The term for that available inventory is "coverage." "You know, coverage, I think, from a quarter-to-quarter basis, has been going down," Rosenberg said (with our thanks once again to Seeking Alpha for the transcript). "It's pretty much at an all-time low relative to the last few quarters. That's basically our continued focus on quality. I don't really see that changing significantly. Larry [Page, Google's president,] often says that we'd be best off if we just showed one ad, the perfect ad. So I really don't think that coverage is going to change much."

Reflecting the company's notorious transparency, co-President Sergey Brin weighed in on that topic later, effectively countermanding what Rosenberg had just stated. "There is some evidence that I think we've been probably a little bit more aggressive in decreasing coverage than we ought to have been," Brin said. "Historically we've had this 50/50 rough notion that when we have an improvement in advertising targeting, we try to split the benefit, if you will. We try to reduce our coverage at the same time as improving the monetization. But clearly that's not the ideal strategy indefinitely, because we don't want to end up with no ads.

"And in fact from a quality point of view," he continued, "we now find our ads are a significant addition quality-wise to our page. They are just a very important source of information. We've been actually re-examining some of that. There was some evidence internally that perhaps we were a little overly aggressive in decreasing coverage in this past quarter."

You'd think we could begin and end a story on Google's quarterly gains its net earnings overall were up 35% over the previous year's second quarter, to just about one and a quarter billion dollars. But the fact not only that Google's making these tweaks, but that it's tweaking its tweaks, is raising concern among analysts -- especially those who were expecting those 35% gains to have actually been higher.

What's going on? One more clue came today from Web traffic analysis firm comScore: Google's share of search queries placed from US-based households and universities (i.e., non-commercial) dropped last month, ever so slightly. Google served 61.5% of the nation's individuals searches in June 2008, by comScore's estimate, compared to 61.8% in May. The surge that comScore reported last month, stopped.

With online advertising manageable like a free-flowing commodity -- like oil, electricity, and in Starbucks' case, coffee -- the way to increase the value of what flows through the pipeline is to restrict the flow. That's what Google has been doing: reducing the quantity of AdSense ads on its own pages, to help justify its sales value of what it does sell.

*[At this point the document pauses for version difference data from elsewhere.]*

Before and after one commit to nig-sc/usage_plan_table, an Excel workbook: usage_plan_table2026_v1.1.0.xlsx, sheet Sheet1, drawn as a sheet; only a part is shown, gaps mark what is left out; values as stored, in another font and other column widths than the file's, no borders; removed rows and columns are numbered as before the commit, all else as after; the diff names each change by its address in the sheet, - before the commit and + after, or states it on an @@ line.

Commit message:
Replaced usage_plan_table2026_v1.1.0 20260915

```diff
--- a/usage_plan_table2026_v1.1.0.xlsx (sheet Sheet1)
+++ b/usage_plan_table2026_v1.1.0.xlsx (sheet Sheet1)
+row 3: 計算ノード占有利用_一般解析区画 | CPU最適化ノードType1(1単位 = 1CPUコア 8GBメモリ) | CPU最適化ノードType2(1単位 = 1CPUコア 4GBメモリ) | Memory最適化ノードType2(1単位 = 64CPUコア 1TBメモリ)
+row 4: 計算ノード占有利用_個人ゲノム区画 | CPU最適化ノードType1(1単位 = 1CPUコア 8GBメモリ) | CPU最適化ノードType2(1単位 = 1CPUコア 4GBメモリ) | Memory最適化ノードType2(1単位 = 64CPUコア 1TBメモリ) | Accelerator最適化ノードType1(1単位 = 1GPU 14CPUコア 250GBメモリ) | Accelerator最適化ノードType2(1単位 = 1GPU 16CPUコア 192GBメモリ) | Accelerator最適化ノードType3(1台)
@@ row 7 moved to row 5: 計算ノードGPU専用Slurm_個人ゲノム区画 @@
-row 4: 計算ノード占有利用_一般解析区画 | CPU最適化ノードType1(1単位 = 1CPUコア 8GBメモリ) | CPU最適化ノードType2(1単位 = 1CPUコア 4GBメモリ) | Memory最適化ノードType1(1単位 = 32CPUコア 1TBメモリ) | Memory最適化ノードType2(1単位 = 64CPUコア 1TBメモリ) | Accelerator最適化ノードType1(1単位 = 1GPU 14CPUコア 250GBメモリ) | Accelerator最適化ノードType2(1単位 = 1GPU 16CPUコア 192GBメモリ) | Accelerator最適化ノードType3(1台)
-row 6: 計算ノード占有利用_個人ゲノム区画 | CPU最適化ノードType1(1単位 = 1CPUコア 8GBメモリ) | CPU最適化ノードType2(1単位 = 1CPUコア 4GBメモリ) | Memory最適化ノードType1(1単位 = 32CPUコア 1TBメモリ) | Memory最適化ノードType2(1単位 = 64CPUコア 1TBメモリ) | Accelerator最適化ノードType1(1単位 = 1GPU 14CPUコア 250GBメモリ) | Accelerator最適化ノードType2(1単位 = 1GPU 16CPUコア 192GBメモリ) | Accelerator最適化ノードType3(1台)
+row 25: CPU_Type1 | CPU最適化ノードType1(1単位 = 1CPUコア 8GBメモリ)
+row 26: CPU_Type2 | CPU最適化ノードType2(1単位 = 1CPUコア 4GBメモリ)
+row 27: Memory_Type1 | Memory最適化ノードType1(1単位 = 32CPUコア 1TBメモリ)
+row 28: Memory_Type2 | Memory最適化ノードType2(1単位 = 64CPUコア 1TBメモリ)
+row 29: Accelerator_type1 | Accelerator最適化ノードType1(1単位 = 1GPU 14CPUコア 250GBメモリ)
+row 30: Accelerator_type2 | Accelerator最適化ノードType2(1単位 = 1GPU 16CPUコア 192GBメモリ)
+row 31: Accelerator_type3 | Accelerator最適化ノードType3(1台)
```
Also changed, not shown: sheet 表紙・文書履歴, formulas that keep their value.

But part of Brin's concern has to do with the fact that, at least for the time being, Google isn't the only supplier of advertising. When it restricts the flow, consumers can go elsewhere. Remember, AdSense ads actually have consumer value as well -- they're among the items that appear in response to users' queries. It's strange to think of consumers wanting ads; but when you're selling contextual ads, relevance is determined by applicability to users' wants.

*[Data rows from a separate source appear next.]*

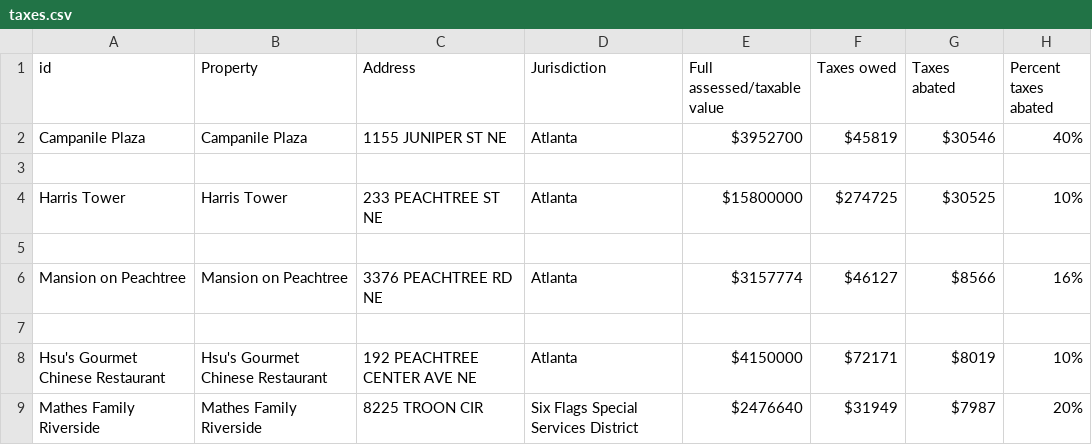
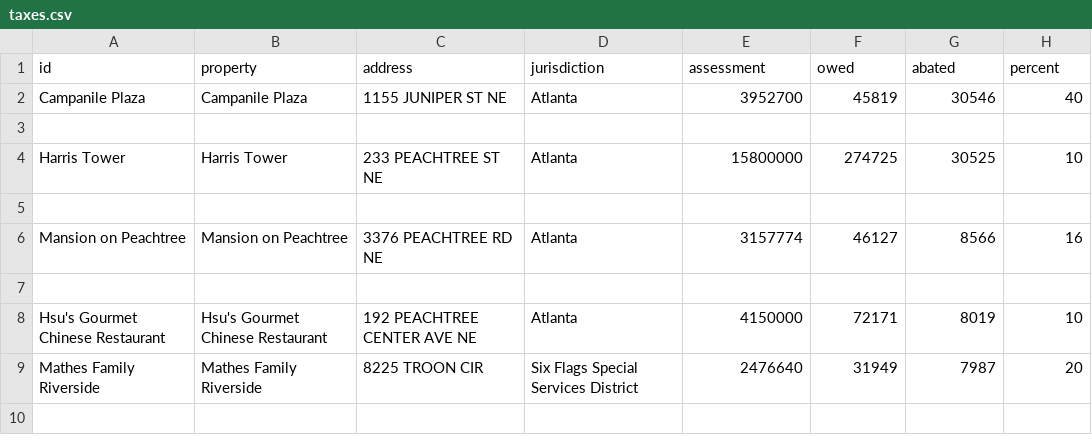
Before and after one commit to stephanielamm/atlanta-prop-tax-abatements-ajc, a CSV file: taxes.csv, drawn as a sheet.

```diff
--- a/taxes.csv
+++ b/taxes.csv
@@ -1,9 +1,9 @@
-id,Property,Address,Jurisdiction,Full assessed/taxable value,Taxes owed,Taxes abated,Percent taxes abated
-Campanile Plaza,Campanile Plaza,1155 JUNIPER ST NE,Atlanta,$3952700,$45819,$30546,40%
+id,property,address,jurisdiction,assessment,owed,abated,percent
+Campanile Plaza,Campanile Plaza,1155 JUNIPER ST NE,Atlanta,3952700,45819,30546,40
 
-Harris Tower,Harris Tower,233 PEACHTREE ST NE,Atlanta,$15800000,$274725,$30525,10%
+Harris Tower,Harris Tower,233 PEACHTREE ST NE,Atlanta,15800000,274725,30525,10
 
-Mansion on Peachtree,Mansion on Peachtree,3376 PEACHTREE RD NE,Atlanta,$3157774,$46127,$8566,16%
+Mansion on Peachtree,Mansion on Peachtree,3376 PEACHTREE RD NE,Atlanta,3157774,46127,8566,16
 
-Hsu's Gourmet Chinese Restaurant,Hsu's Gourmet Chinese Restaurant,192 PEACHTREE CENTER AVE NE,Atlanta,$4150000,$72171,$8019,10%
-Mathes Family Riverside,Mathes Family Riverside,8225 TROON CIR,Six Flags Special Services District,$2476640,$31949,$7987,20%
+Hsu's Gourmet Chinese Restaurant,Hsu's Gourmet Chinese Restaurant,192 PEACHTREE CENTER AVE NE,Atlanta,4150000,72171,8019,10
+Mathes Family Riverside,Mathes Family Riverside,8225 TROON CIR,Six Flags Special Services District,2476640,31949,7987,20
```
Also changed, not shown: 1 other file.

So the other part of comScore's numbers today could not be interpreted as good news: Yahoo and Microsoft actually gained all of those searches that Google lost, with Google's US search share rising 0.3% and Microsoft's 0.7% on the month. Yes, that's Microsoft rising by close to one point.

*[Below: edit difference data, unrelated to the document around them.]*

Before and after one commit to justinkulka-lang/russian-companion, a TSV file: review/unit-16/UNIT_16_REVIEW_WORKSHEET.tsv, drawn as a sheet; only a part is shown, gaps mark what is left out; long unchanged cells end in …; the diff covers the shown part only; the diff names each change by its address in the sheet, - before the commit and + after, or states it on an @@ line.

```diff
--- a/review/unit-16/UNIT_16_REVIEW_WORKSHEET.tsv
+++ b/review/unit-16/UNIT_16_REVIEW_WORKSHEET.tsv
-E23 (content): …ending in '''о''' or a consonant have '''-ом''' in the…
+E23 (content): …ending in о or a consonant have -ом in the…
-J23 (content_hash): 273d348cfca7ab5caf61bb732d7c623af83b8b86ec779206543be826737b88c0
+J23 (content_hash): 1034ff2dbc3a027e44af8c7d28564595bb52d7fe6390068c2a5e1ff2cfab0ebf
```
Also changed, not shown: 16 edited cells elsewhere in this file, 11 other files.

Exactly how is Google making its adjustments? As CEO Eric Schmidt indicated, his company keeps a close watch on the economic conditions in the US and the rest of the world, preferably by reading the newspaper.

"There is obviously evidence of a slowdown in the US and Europe; you read it in the paper every day," Schmidt told one analyst. "We continue to believe that we are very, very well-positioned in such a slowdown and especially if it gets worse. The reason is there's a flight to quality and in particular a flight to measurability. So our economics are more driven by, for example, if people stop searching for something we might not be able to do ads against it."

Say again? The "flight to quality" is Schmidt's term for shifting Google's measure of sales from a quantitative to a qualitative basis -- restricting the flow, and tightening content around richness. But what's rich to the user? That's a harder question to answer in a tough economy, because the consumer is going to be tightening her spending.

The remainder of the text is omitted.